* **DATA SUPPLIED**

----------------------------------------

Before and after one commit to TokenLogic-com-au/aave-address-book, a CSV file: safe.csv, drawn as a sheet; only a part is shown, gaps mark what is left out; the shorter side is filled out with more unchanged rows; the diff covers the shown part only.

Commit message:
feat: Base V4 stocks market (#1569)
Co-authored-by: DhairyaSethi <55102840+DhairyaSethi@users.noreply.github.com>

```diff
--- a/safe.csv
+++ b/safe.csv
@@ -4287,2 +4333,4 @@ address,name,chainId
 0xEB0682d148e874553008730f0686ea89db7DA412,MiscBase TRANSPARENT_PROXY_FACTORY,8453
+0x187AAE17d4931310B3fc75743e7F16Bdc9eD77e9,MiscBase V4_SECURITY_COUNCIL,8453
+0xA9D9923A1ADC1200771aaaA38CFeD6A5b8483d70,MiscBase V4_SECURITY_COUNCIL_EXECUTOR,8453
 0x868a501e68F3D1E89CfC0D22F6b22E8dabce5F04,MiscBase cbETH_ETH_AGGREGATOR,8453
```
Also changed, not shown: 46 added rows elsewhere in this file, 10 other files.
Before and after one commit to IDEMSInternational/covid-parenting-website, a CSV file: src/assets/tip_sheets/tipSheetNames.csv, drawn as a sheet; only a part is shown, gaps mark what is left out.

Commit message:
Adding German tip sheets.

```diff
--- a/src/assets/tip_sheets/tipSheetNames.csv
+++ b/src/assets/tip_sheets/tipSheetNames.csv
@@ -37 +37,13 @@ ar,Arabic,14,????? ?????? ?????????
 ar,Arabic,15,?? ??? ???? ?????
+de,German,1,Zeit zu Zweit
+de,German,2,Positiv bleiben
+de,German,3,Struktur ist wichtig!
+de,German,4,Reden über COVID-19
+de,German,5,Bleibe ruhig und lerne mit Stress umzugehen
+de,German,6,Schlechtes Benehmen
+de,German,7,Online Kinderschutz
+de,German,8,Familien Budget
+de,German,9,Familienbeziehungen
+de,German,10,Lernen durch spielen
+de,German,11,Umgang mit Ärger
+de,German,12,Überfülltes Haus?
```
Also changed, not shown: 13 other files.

----------------------------------------

* **WHAT IS REQUIRED**
Across the listing, how many lines hold the word "MiscBase"? Please state that number only.

* **RESULT OF THIS EXERCISE**
4